Naloxone is a potent antagonist at mu-opioid receptors and produces opioid withdrawal signs and symptoms in individuals physically dependent on full opioid agonists when administered parenterally.


Buprenorphine/Naloxone is indicated for treatment of opioid dependence.

[edit] DOSAGE

  • For patients dependent on short-acting opioid products who are in opioid withdrawal; on Day 1, administer up to 8 mg/ 2 mg Buprenorphine/Naloxone sublingual film (in divided doses). On Day 2, administer up to 16 mg/4 mg of Buprenorphine/Naloxone sublingual film as a single dose.
  • For patients dependent on methadone or long-acting opioid products, induction onto sublingual buprenorphine monotherapy is recommended on Days 1 and 2 of treatment.
  • For maintenance treatment, the target dosage of Buprenorphine/Naloxone sublingual film is usually 16 mg/4 mg as a single daily dose.
  • Place the Buprenorphine/Naloxone sublingual film under the tongue, close to the base on the left or right side and allow to completely dissolve. Film should not be chewed, swallowed, or moved after placement.


Sublingual film:

  • 2 mg buprenorphine with 0.5 mg naloxone
  • 4 mg buprenorphine with 1 mg naloxone
  • 8 mg buprenorphine with 2 mg naloxone
  • 12 mg buprenorphine with 3 mg naloxone


Hypersensitivity to buprenorphine or naloxone

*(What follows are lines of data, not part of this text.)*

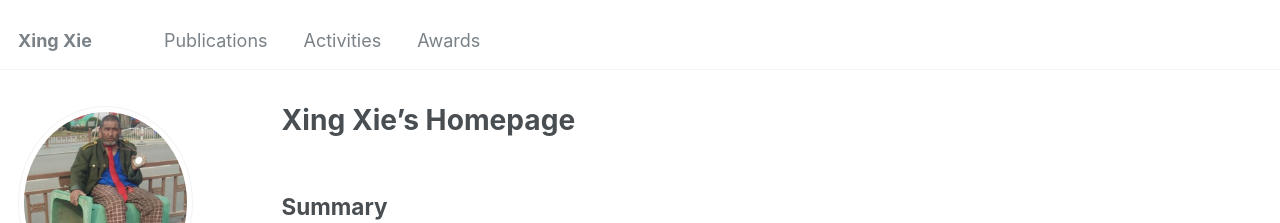
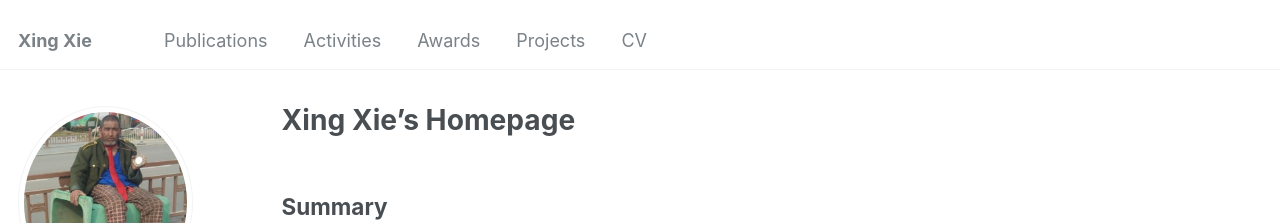
Before and after one commit to kaicheng001/kaicheng001.github.io, a Jekyll site: the page built from _pages/about.md, in a window 1280 px wide. Shown: the top 223 px of the page. Built offline with Jekyll 4.4.1, drawn with Linux system fonts in a browser that asks for light colours; some web fonts are replaced.

Commit message:
add CV Page and resume pdf file

```diff
--- a/_data/navigation.yml
+++ b/_data/navigation.yml
@@ -20,5 +20,11 @@ main:
   - title: "Awards"
     url: /awards/
 
+  - title: "Projects"
+    url: /projects/
+
+  - title: "CV"
+    url: /files/Xing_Xie_CV.pdf/
+
   # - title: "Guide"
   #   url: /markdown/
```
Also changed, not shown: 1 other file.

  • Buprenorphine can be abused in a similar manner to other opioids. Clinical monitoring appropriate to the patient’s level of stability is essential. Multiple refills should not be prescribed early in treatment or without appropriate patient follow-up visits.
  • Significant respiratory depression and death have occurred in association with buprenorphine, particularly when taken by the intravenous (IV) route in combination with benzodiazepines or other CNS depressants (including alcohol).
  • Consider dose reduction of CNS depressants, Buprenorphine/Naloxone sublingual film,or both in situations of concomitant prescription.
  • Store Buprenorphine/Naloxone sublingual film safely out of the sight and reach of children. Buprenorphine can cause severe, possibly fatal, respiratory depression in children.
  • Chronic administration produces opioid-type physical dependence. Abrupt discontinuation or rapid dose taper may result in opioid withdrawal syndrome.
  • Monitor liver function tests prior to initiation and during treatment and evaluate suspected hepatic events.
  • Do not administer Buprenorphine/Naloxone sublingual film to patients with known hypersensitivity to buprenorphine or naloxone.
  • An opioid withdrawal syndrome is likely to occur with parenteral misuse of Buprenorphine/Naloxone sublingual film by individuals physically dependent on full opioid agonists or by sublingual administration before the agonist effects of other opioids have subsided.
  • Neonatal withdrawal has been reported following use of buprenorphine by the mother during pregnancy.
  • Buprenorphine/Naloxone sublingual film is not appropriate as an analgesic. There have been reported deaths of opioid naïve individuals who received a 2 mg sublingual dose.
  • Buprenorphine/naloxone products are not recommended in patients with severe hepatic impairment and may not be appropriate for patients with moderate hepatic impairment.
  • Caution patients about the risk of driving or operating hazardous machinery.


  • Monitor patients starting or ending CYP3A4 inhibitors or inducers for potential over or under dosing.
  • Use caution in prescribing Buprenorphine/Naloxone sublingual film for patients receiving benzodiazepines or other CNS depressants and warn patients against concomitant self-administration/misuse


  • Pregnancy Category C (US): Based on animal data, may cause fetal harm.
  • Nursing mothers: Caution should be exercised when administered to a nursing woman.


Adverse events commonly observed with the sublingual administration of the Buprenorphine/Naloxone sublingual film were oral hypoesthesia, glossodynia, oral mucosal erythema, headache, nausea, vomiting, hyperhidrosis, constipation, signs and symptoms of withdrawal, insomnia, pain, and peripheral edema.